Print all of the data exactly, but drop the pictures.

** Opening Records shown block **

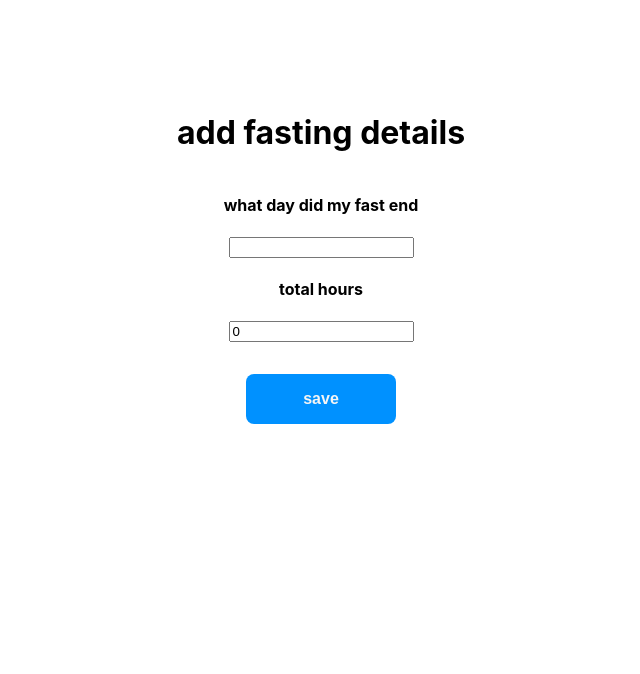
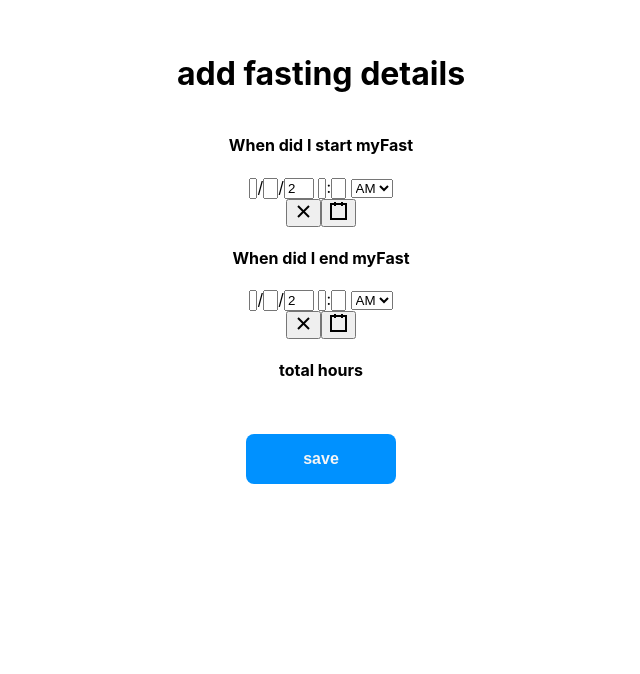
Before and after one commit to emday4prez/my-fasting-react-app, a React (Create React App) app: page / in a window 1280 px wide. Shown: the part 126-800 px from the top of the page, without its empty margins (319-959 px from the left). Built offline with nearby package versions, Linux system fonts and the light colour scheme.

Commit message:
added date-time-picker and prettier

```diff
--- a/package.json
+++ b/package.json
@@ -9,6 +9,7 @@
     "date-fns": "^2.28.0",
     "react": "^18.2.0",
     "react-datepicker": "^4.8.0",
+    "react-datetime-picker": "^3.5.0",
     "react-dom": "^18.2.0",
     "react-scripts": "5.0.1",
     "web-vitals": "^2.1.0"
--- a/src/App.js
+++ b/src/App.js
@@ -1,31 +1,46 @@
 import { useState } from 'react'
-import './App.css';
-import FastHistory from './components/FastHistory';
-import InputForm from './components/InputForm';
+import './App.css'
+import FastHistory from './components/FastHistory'
+import InputForm from './components/InputForm'
+import subtractTimeFromDate from './utils/subtractTimeFromDate'
 
 function App() {
-
     const [myFasts, setMyFasts] = useState([
         {
-  id:1,
-  endDate: "06/14/2022",
-  hours: 14,
-  userName:"emday4prez"
+            id: Math.floor(Math.random() * 1000000000),
+            startDate: subtractTimeFromDate(new Date(), 515),
+            endDate: subtractTimeFromDate(new Date(), 500),
+            duration: {
+                years: 0,
+                months: 0,
+                days: 0,
+                hours: 15,
+                minutes: 0,
+                seconds: 0,
+            },
         },
         {
-  id:2,
-  endDate: "07/12/2022",
-  hours: 15,
-  userName:"emday4prez"
- }
+            id: Math.floor(Math.random() * 1000000000),
+
+            startDate: subtractTimeFromDate(new Date(), 5425),
+            endDate: subtractTimeFromDate(new Date(), 5400),
+            duration: {
+                years: 0,
+                months: 0,
+                days: 1,
+                hours: 1,
+                minutes: 0,
+                seconds: 0,
+            },
+        },
     ])
 
     return (
         <div className="App">
             <InputForm myFasts={myFasts} setMyFasts={setMyFasts} />
-      <FastHistory  myFasts={myFasts}/>
+            <FastHistory myFasts={myFasts} />
         </div>
-  );
+    )
 }
 
-export default App;
+export default App
--- a/src/components/InputForm/index.jsx
+++ b/src/components/InputForm/index.jsx
@@ -1,51 +1,72 @@
 import React, { useState } from 'react'
-import DatePicker from 'react-datepicker'
-import { format} from 'date-fns'
+import DateTimePicker from 'react-datetime-picker'
+import subtractTimeFromDate from '../../utils/subtractTimeFromDate'
+import { getDuration } from '../../utils/getDuration'
 import 'react-datepicker/dist/react-datepicker.css'
 import './InputForm.css'
 
-function InputForm({myFasts, setMyFasts}) {
-  const [selectedDate, setSelectedDate] = useState(null)
-  const [totalHours, setTotalHours] = useState(0)
+function InputForm({ myFasts, setMyFasts }) {
+    const twentyHoursAgo = subtractTimeFromDate(new Date(), 20)
+    const [startValue, startOnChange] = useState(twentyHoursAgo)
+    const [endValue, endOnChange] = useState(new Date())
 
 
-  const handleHourChange = (e) => {
-    e.preventDefault()
-    setTotalHours(e.target.value)
+    const handleSave = () => {
+        const fastObject = {
+            id: Math.floor((Math.random() * 999) * 33333333),
+            startDate: startValue,
+            endDate: endValue,
+            duration: getDuration(startValue, endValue),
+
         }
+        const newHistory = [...myFasts, fastObject]
 
-  const handleSave = () => {
-   const date = format(selectedDate, 'MM/dd/yyyy')
-
-   const fastObject = {endDate: date, hours: totalHours, id: myFasts.length+1}
-
-
-   setMyFasts(myFasts.concat(fastObject))
-   setSelectedDate(null)
-   setTotalHours(0)
+        setMyFasts(newHistory)
+        console.log('new history: ', newHistory)
     }
 
     return (
-    <div className='inputComponent'>
+        <div className="inputComponent">
             <h1>add fasting details</h1>
-     <h4>what day did my fast end</h4>
+            <h4>When did I start myFast</h4>
             <div className="date-picker">
-      <DatePicker
-        selected={selectedDate}
-        onChange={date => setSelectedDate(date)}
+                <DateTimePicker
+                    disableClock
+                    hourPlaceholder={'07'}
+                    onChange={startOnChange}
+                    value={startValue}
+                    maxDate={new Date()}
+                    isClearable
+                />
+            </div>
+            <h4>When did I end myFast</h4>
+            <div className="date-picker">
+                <DateTimePicker
+                    onChange={endOnChange}
+                    value={endValue}
                     maxDate={new Date()}
                     isClearable
                 />
             </div>
             <div className="hoursContainer">
-      <label htmlFor='hours'><h4>total hours</h4></label>
-     <input className='hoursInput' onChange={handleHourChange} aria-labelledby='input number of hours fasted' type="number" name="hours" id="hours" value={totalHours}/>
+                <label htmlFor="hours">
+                    <h4>total hours</h4>
+                </label>
+
+                {/* <input
+                    className="hoursInput"
+                    onChange={handleHourChange}
+                    aria-labelledby="input number of hours fasted"
+                    type="number"
+                    name="hours"
+                    id="hours"
+                    value={totalHours}
+                /> */}
             </div>
 
             <div className="saveBtn">
                 <button onClick={handleSave}>save</button>
             </div>
-
         </div>
     )
 }
--- /dev/null
+++ b/src/utils/getDuration.js
@@ -0,0 +1,9 @@
+import intervalToDuration from "date-fns/intervalToDuration"
+
+export const getDuration = (start, end) => {
+    const duration = intervalToDuration({
+        start: start,
+        end: end,
+    })
+    return duration
+}
--- /dev/null
+++ b/src/utils/subtractTimeFromDate.js
@@ -0,0 +1,7 @@
+export default function subtractTimeFromDate(objDate, intHours) {
+    var numberOfMlSeconds = objDate.getTime()
+    var addMlSeconds = intHours * 60 * 60 * 1000
+    var newDateObj = new Date(numberOfMlSeconds - addMlSeconds)
+
+    return newDateObj
+}
```
Also changed, not shown: src/components/FastHistory/index.jsx (+5 -9 lines), .prettierrc.json (added), 1 other file (tests, documents, lock files or other folders). Lines whose indentation alone changed are shown as unchanged.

** Closing Records shown block **

▶ [Completed task]:
Before and after one commit to emday4prez/my-fasting-react-app, a React (Create React App) app: page / in a window 1280 px wide. Shown: the part 126-800 px from the top of the page, without its empty margins (319-959 px from the left). Built offline with nearby package versions, Linux system fonts and the light colour scheme.

Commit message:
added date-time-picker and prettier

```diff
--- a/package.json
+++ b/package.json
@@ -9,6 +9,7 @@
     "date-fns": "^2.28.0",
     "react": "^18.2.0",
     "react-datepicker": "^4.8.0",
+    "react-datetime-picker": "^3.5.0",
     "react-dom": "^18.2.0",
     "react-scripts": "5.0.1",
     "web-vitals": "^2.1.0"
--- a/src/App.js
+++ b/src/App.js
@@ -1,31 +1,46 @@
 import { useState } from 'react'
-import './App.css';
-import FastHistory from './components/FastHistory';
-import InputForm from './components/InputForm';
+import './App.css'
+import FastHistory from './components/FastHistory'
+import InputForm from './components/InputForm'
+import subtractTimeFromDate from './utils/subtractTimeFromDate'
 
 function App() {
-
     const [myFasts, setMyFasts] = useState([
         {
-  id:1,
-  endDate: "06/14/2022",
-  hours: 14,
-  userName:"emday4prez"
+            id: Math.floor(Math.random() * 1000000000),
+            startDate: subtractTimeFromDate(new Date(), 515),
+            endDate: subtractTimeFromDate(new Date(), 500),
+            duration: {
+                years: 0,
+                months: 0,
+                days: 0,
+                hours: 15,
+                minutes: 0,
+                seconds: 0,
+            },
         },
         {
-  id:2,
-  endDate: "07/12/2022",
-  hours: 15,
-  userName:"emday4prez"
- }
+            id: Math.floor(Math.random() * 1000000000),
+
+            startDate: subtractTimeFromDate(new Date(), 5425),
+            endDate: subtractTimeFromDate(new Date(), 5400),
+            duration: {
+                years: 0,
+                months: 0,
+                days: 1,
+                hours: 1,
+                minutes: 0,
+                seconds: 0,
+            },
+        },
     ])
 
     return (
         <div className="App">
             <InputForm myFasts={myFasts} setMyFasts={setMyFasts} />
-      <FastHistory  myFasts={myFasts}/>
+            <FastHistory myFasts={myFasts} />
         </div>
-  );
+    )
 }
 
-export default App;
+export default App
--- a/src/components/InputForm/index.jsx
+++ b/src/components/InputForm/index.jsx
@@ -1,51 +1,72 @@
 import React, { useState } from 'react'
-import DatePicker from 'react-datepicker'
-import { format} from 'date-fns'
+import DateTimePicker from 'react-datetime-picker'
+import subtractTimeFromDate from '../../utils/subtractTimeFromDate'
+import { getDuration } from '../../utils/getDuration'
 import 'react-datepicker/dist/react-datepicker.css'
 import './InputForm.css'
 
-function InputForm({myFasts, setMyFasts}) {
-  const [selectedDate, setSelectedDate] = useState(null)
-  const [totalHours, setTotalHours] = useState(0)
+function InputForm({ myFasts, setMyFasts }) {
+    const twentyHoursAgo = subtractTimeFromDate(new Date(), 20)
+    const [startValue, startOnChange] = useState(twentyHoursAgo)
+    const [endValue, endOnChange] = useState(new Date())
 
 
-  const handleHourChange = (e) => {
-    e.preventDefault()
-    setTotalHours(e.target.value)
+    const handleSave = () => {
+        const fastObject = {
+            id: Math.floor((Math.random() * 999) * 33333333),
+            startDate: startValue,
+            endDate: endValue,
+            duration: getDuration(startValue, endValue),
+
         }
+        const newHistory = [...myFasts, fastObject]
 
-  const handleSave = () => {
-   const date = format(selectedDate, 'MM/dd/yyyy')
-
-   const fastObject = {endDate: date, hours: totalHours, id: myFasts.length+1}
-
-
-   setMyFasts(myFasts.concat(fastObject))
-   setSelectedDate(null)
-   setTotalHours(0)
+        setMyFasts(newHistory)
+        console.log('new history: ', newHistory)
     }
 
     return (
-    <div className='inputComponent'>
+        <div className="inputComponent">
             <h1>add fasting details</h1>
-     <h4>what day did my fast end</h4>
+            <h4>When did I start myFast</h4>
             <div className="date-picker">
-      <DatePicker
-        selected={selectedDate}
-        onChange={date => setSelectedDate(date)}
+                <DateTimePicker
+                    disableClock
+                    hourPlaceholder={'07'}
+                    onChange={startOnChange}
+                    value={startValue}
+                    maxDate={new Date()}
+                    isClearable
+                />
+            </div>
+            <h4>When did I end myFast</h4>
+            <div className="date-picker">
+                <DateTimePicker
+                    onChange={endOnChange}
+                    value={endValue}
                     maxDate={new Date()}
                     isClearable
                 />
             </div>
             <div className="hoursContainer">
-      <label htmlFor='hours'><h4>total hours</h4></label>
-     <input className='hoursInput' onChange={handleHourChange} aria-labelledby='input number of hours fasted' type="number" name="hours" id="hours" value={totalHours}/>
+                <label htmlFor="hours">
+                    <h4>total hours</h4>
+                </label>
+
+                {/* <input
+                    className="hoursInput"
+                    onChange={handleHourChange}
+                    aria-labelledby="input number of hours fasted"
+                    type="number"
+                    name="hours"
+                    id="hours"
+                    value={totalHours}
+                /> */}
             </div>
 
             <div className="saveBtn">
                 <button onClick={handleSave}>save</button>
             </div>
-
         </div>
     )
 }
--- /dev/null
+++ b/src/utils/getDuration.js
@@ -0,0 +1,9 @@
+import intervalToDuration from "date-fns/intervalToDuration"
+
+export const getDuration = (start, end) => {
+    const duration = intervalToDuration({
+        start: start,
+        end: end,
+    })
+    return duration
+}
--- /dev/null
+++ b/src/utils/subtractTimeFromDate.js
@@ -0,0 +1,7 @@
+export default function subtractTimeFromDate(objDate, intHours) {
+    var numberOfMlSeconds = objDate.getTime()
+    var addMlSeconds = intHours * 60 * 60 * 1000
+    var newDateObj = new Date(numberOfMlSeconds - addMlSeconds)
+
+    return newDateObj
+}
```
Also changed, not shown: src/components/FastHistory/index.jsx (+5 -9 lines), .prettierrc.json (added), 1 other file (tests, documents, lock files or other folders). Lines whose indentation alone changed are shown as unchanged.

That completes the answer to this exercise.